As a horse trainer, Bob Baffert breaks the mold. Far from being a taciturn cipher sizing up his horse, the competition and everything around him, Baffert projects a confident approachability. He coolly sails through interviews, his signature white hair cascading around his ears, eyes ever-so-slightly visible behind his ever-present sunglasses, a hint of a smile.
But all his chill evaporated a bit in one of his first interviews after his horse Justify won the Belmont Stakes and clinched the Triple Crown.
“It’s very emotional for me,” he said, his voice quaking, one finger pointing towards the heavens. “I know I’ve got a lot of help upstairs.”
That emotion is completely – well, forgive me, but I must – is completely justified!
Baffert has racked up an impressive career as a trainer winning every major race imaginable, and Justify’s Triple Crown is his second in just three years.
Baffert’s horse American Pharoah won the Triple Crown in 2015.
You don’t show up in the winner’s circle that many times unless you possess a considerable amount of moxie.
Here’s my take on Baffert’s brand:
People with moxie know how to pick winners.
At any given time, Baffert is training dozens of horses. Each of those horses needs a jockey to guide them to victory. In the horse racing business, trainers and jockeys can cross each others’ paths many times. Sometimes, the trainer is hiring the jockey. Sometimes, the trainer is firing the jockey.

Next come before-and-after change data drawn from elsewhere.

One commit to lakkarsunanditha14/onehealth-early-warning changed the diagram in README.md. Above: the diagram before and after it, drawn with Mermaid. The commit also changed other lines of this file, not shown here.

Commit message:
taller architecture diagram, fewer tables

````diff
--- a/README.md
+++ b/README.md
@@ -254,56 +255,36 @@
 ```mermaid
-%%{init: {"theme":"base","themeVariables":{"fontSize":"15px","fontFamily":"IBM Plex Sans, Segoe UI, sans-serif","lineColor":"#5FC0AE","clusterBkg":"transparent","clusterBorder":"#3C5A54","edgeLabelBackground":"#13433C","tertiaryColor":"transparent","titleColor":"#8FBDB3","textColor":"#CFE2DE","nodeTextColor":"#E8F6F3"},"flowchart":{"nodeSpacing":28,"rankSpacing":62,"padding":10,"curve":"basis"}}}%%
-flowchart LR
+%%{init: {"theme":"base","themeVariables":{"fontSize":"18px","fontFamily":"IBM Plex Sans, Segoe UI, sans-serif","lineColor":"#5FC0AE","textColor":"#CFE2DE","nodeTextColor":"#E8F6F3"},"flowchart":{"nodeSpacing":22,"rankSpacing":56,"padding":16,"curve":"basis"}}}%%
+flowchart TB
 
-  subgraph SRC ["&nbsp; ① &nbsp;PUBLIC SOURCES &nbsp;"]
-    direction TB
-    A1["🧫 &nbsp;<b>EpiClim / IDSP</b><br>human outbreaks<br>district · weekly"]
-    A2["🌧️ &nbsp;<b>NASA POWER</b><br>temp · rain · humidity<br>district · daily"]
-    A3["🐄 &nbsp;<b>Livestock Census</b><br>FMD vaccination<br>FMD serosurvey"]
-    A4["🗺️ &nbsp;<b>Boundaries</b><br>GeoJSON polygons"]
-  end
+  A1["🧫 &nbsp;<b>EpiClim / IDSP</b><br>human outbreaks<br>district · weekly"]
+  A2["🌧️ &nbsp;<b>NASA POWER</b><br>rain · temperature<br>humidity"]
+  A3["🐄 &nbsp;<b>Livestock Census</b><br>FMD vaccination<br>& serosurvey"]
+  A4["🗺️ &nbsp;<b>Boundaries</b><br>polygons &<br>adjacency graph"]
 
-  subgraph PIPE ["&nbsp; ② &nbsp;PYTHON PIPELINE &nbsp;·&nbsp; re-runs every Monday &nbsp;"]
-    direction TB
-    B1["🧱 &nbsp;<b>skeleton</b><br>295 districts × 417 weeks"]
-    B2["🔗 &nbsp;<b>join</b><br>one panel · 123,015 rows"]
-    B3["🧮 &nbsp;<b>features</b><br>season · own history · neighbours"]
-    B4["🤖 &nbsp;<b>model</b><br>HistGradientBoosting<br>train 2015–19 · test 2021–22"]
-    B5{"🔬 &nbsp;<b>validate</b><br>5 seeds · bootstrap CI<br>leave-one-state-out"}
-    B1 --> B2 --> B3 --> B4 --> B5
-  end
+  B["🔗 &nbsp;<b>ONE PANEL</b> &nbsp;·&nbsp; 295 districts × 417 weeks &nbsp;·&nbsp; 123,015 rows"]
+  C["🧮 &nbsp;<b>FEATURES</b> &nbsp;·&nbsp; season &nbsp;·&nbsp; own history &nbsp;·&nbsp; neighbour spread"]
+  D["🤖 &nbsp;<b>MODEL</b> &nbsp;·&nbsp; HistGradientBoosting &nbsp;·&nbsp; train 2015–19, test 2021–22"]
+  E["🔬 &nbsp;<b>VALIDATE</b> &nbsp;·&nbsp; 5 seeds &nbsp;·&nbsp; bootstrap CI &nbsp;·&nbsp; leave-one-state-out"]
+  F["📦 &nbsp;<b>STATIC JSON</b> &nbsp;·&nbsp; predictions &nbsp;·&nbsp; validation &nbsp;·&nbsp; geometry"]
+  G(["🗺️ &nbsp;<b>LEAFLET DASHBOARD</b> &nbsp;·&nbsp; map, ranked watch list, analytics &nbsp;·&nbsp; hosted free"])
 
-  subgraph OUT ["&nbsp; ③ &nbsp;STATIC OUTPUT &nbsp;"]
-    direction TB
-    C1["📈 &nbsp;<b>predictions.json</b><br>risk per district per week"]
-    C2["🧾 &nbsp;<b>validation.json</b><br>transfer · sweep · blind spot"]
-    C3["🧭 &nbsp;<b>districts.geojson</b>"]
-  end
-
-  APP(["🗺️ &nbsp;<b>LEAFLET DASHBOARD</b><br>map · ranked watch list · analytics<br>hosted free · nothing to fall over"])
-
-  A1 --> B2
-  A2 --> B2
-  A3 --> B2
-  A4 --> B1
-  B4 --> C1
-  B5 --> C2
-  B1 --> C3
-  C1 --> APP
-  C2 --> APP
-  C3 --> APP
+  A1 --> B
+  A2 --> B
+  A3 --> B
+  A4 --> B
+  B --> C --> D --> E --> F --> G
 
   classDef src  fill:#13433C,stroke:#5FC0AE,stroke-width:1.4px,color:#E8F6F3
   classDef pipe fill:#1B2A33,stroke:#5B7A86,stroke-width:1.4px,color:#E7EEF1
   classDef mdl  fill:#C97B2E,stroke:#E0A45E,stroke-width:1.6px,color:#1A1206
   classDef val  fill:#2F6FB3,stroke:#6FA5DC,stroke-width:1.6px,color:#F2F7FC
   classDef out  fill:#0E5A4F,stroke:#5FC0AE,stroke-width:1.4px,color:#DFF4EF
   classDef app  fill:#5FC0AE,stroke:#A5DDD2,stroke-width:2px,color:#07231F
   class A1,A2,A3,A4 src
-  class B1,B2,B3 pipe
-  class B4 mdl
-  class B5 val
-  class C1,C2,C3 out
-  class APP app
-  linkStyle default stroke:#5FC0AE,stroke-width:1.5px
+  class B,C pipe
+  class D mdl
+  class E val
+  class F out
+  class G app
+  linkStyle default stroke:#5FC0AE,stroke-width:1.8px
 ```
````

Years ago, Baffert hired Mike Smith to ride one of his horses. After a short time, he became sure that Smith wasn’t the right fit for that horse and he let him go.
Earlier this year, after watching Justify run his first race, Baffert became convinced that Justify had what it takes to win the Triple Crown, and Smith was the man to make it happen.
People with moxie know how to bring together the right people at the right time to make magic happen.
People with moxie don’t take themselves too seriously.
In the well-heeled world of horse racing, it’s not unusual to rub shoulders with royalty. But Baffert takes it to a whole new level. The Burger King stood at Baffert’s elbow back in 2015 when American Pharoah took the crown, and he was right there when Justify reached the finish line at Belmont.
The fast-food mascot has become a lucky charm of sorts for Baffert!
The shot of absurdity has a greater purpose. Burger King paid handsomely for the privilege, and Baffert and his wife Jill donated the proceeds to several charities.
People with moxie kiss a lot of frogs before finding a prince.
How many horses do you think Baffert trains each year? One? Five?
Try dozens. And that’s down from the more than 100 he used to train before a heart attack a few years ago caused him to reassess his life and slow down a bit.
Baffert puts in a lot of work to find and cultivate just the right talent. His approach is different from other trainers – he isn’t the first guy in the barn every morning – but he has an uncanny ability to spot the best talent in the most unlikely places and to give it a shot to develop. He’s surrounded himself with a team that enables him to focus on that unique skill. Owners now trust his instincts and are willing to take a chance on horses others might pass over.
The big question is this: will Baffert come up with another Triple Crown winner? If he does, he’ll be the first trainer in history to win it three times. I’d really, really like to see that kind of moxie make the horse-training history books!
If you had the chance, what would you ask Baffert?